Relieved I could get back to my life, after a 5-hour checkup day, I couldn’t help but notice how much different this clinic visit was. I am not the sick girl they were used to seeing. These same people that I cried with, I now wanted to run from. I was agitated with them, frustrated by their probing, and angry they took so long because, on the outside, I am finally living my life and didn’t want to be held back by the system of check-ins and tests, and outpatient services.

The next morning, I fired up my laptop for a day of meetings and was notified of a chart update. “Klyn, we regret to inform you that your blood tests came back a bit off. The RN also forgot to draw a key lab that helps us determine if your current results are more serious than we initially thought. We want you to repeat the blood draw as soon as possible.” Furious, I decided to go for a walk rather than call and scream at the messenger. 

Walking around my neighborhood, it hit me. These people still care. They joined one of the toughest careers to help others, and the least we can do is help others help us. I recognize that my thinking, now that I am on the outside of the system, needs to adapt.  Balancing health for the first time in my life is a byproduct of how I balanced sickness.   
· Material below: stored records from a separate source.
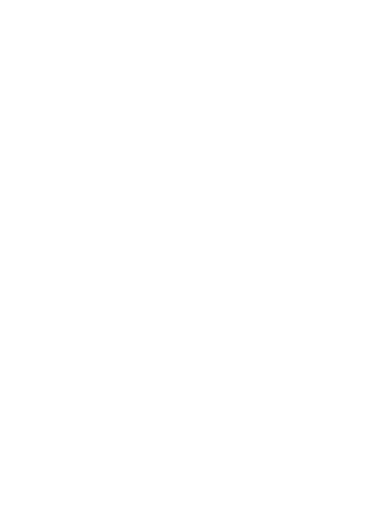
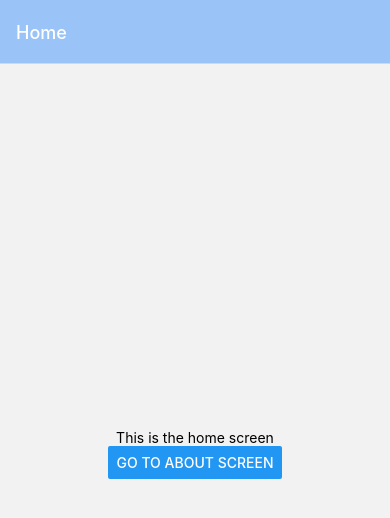
Before and after one commit to Dienvm/ReactNativeApp, a React Native app: screen / in a window 390 px wide. Shown: the top 518 px of the page. Built offline with nearby package versions, Linux system fonts and the light colour scheme.

Commit message:
Implement stack navigator

```diff
--- a/App.js
+++ b/App.js
@@ -1,5 +1,10 @@
 import React from "react";
 import { NavigationContainer } from "@react-navigation/native";
+import { MainStackNavigator } from "./src/navigations/StackNavigator";
 
-const App = () => <NavigationContainer>{/* Navigation here */}</NavigationContainer>;
+const App = () => (
+  <NavigationContainer>
+    <MainStackNavigator />
+  </NavigationContainer>
+);
 export default App;
--- /dev/null
+++ b/src/navigations/StackNavigator.js
@@ -0,0 +1,31 @@
+import React from "react";
+import { createNativeStackNavigator } from "@react-navigation/native-stack";
+
+import Home from "../screens/HomeScreen";
+import About from "../screens/AboutScreen";
+import Contact from "../screens/ContactScreen";
+
+const Stack = createNativeStackNavigator();
+
+const screenOptionStyle = {
+  headerStyle: {
+    backgroundColor: "#9AC4F8",
+  },
+  headerTintColor: "white",
+  headerBackTitle: "Back",
+};
+
+const MainStackNavigator = () => (
+  <Stack.Navigator screenOptions={screenOptionStyle}>
+    <Stack.Screen name="Home" component={Home} />
+    <Stack.Screen name="About" component={About} />
+  </Stack.Navigator>
+);
+
+const ContactStackNavigator = () => (
+  <Stack.Navigator screenOptions={screenOptionStyle}>
+    <Stack.Screen name="Contact" component={Contact} />
+  </Stack.Navigator>
+);
+
+export { MainStackNavigator, ContactStackNavigator };
```
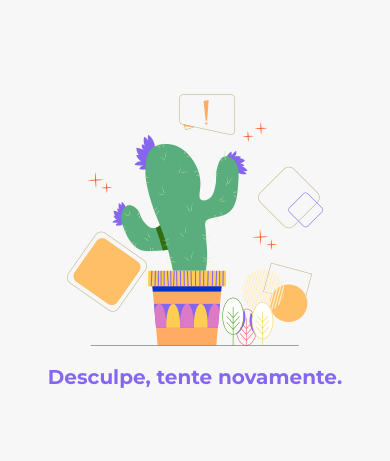
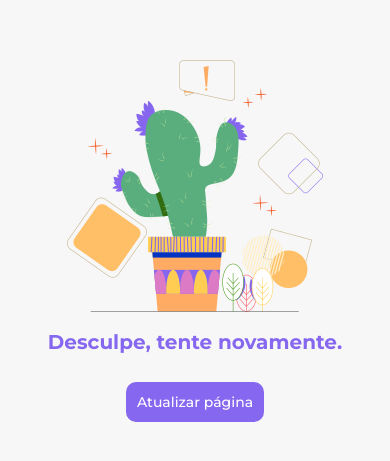
Before and after one commit to plmsz/frontend-challange-react, a React (Create React App) app in the folder sorteio/: page /error in a window 390 px wide. Shown: the part 175-636 px from the top of the page. Built offline with nearby package versions, Linux system fonts and the light colour scheme.

Commit message:
-  :lipsteack: feat: página  error responsividade

```diff
--- a/sorteio/src/pages/Error/index.tsx
+++ b/sorteio/src/pages/Error/index.tsx
@@ -2,8 +2,11 @@ import { Container, Heading } from '../../styles/CommonUi'
 import illustrationErrorSmall from '../../assets/something-went-wrong-256.png'
 import illustrationErrorMedium from '../../assets/something-went-wrong-412.png'
 import illustrationError from '../../assets/something-went-wrong-512.png'
+import { Button } from '../../components/Button'
+import { Link, useNavigate } from 'react-router-dom'
 
 export function Error() {
+  const nagigate = useNavigate()
   return (
     <Container>
       <picture>
@@ -13,6 +16,9 @@ export function Error() {
         <img src={illustrationError} alt='' />
       </picture>
       <Heading>Desculpe, tente novamente.</Heading>
+      <Button type='button' onClick={() => nagigate('/')}>
+        Atualizar página
+      </Button>
     </Container>
   )
 }
--- a/sorteio/src/styles/CommonUi.ts
+++ b/sorteio/src/styles/CommonUi.ts
@@ -7,8 +7,13 @@ export const Container = styled.div`
   align-items: center;
   justify-content: center;
   text-align: center;
-  height: 100vh;
+  min-height: 100vh;
   background-color: ${backgroundSecondary};
+  @media (min-width: 768px) and (max-width: 1024px) {
+    picture {
+      height: 75vh;
+    }
+  }
 `
 export const Heading = styled.h1`
   color: ${quinaColor};
```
I called back, from a sense of gratitude, and rescheduled my tests.  If my healthcare journey has taught me anything, it’s that in times of sickness and in times of health, having a team who cares more about your inner well-being than even you do, can be the make or break between living and thriving, or just merely existing. I don’t know what the tests will reveal, but my stubbornness to go through the process is hurting me more than helping me. Perhaps the beauty of progressive health issues is that it teaches us even in the good times to hold up a mirror to ourselves, analyze how we show up in this world, and continue on our journey.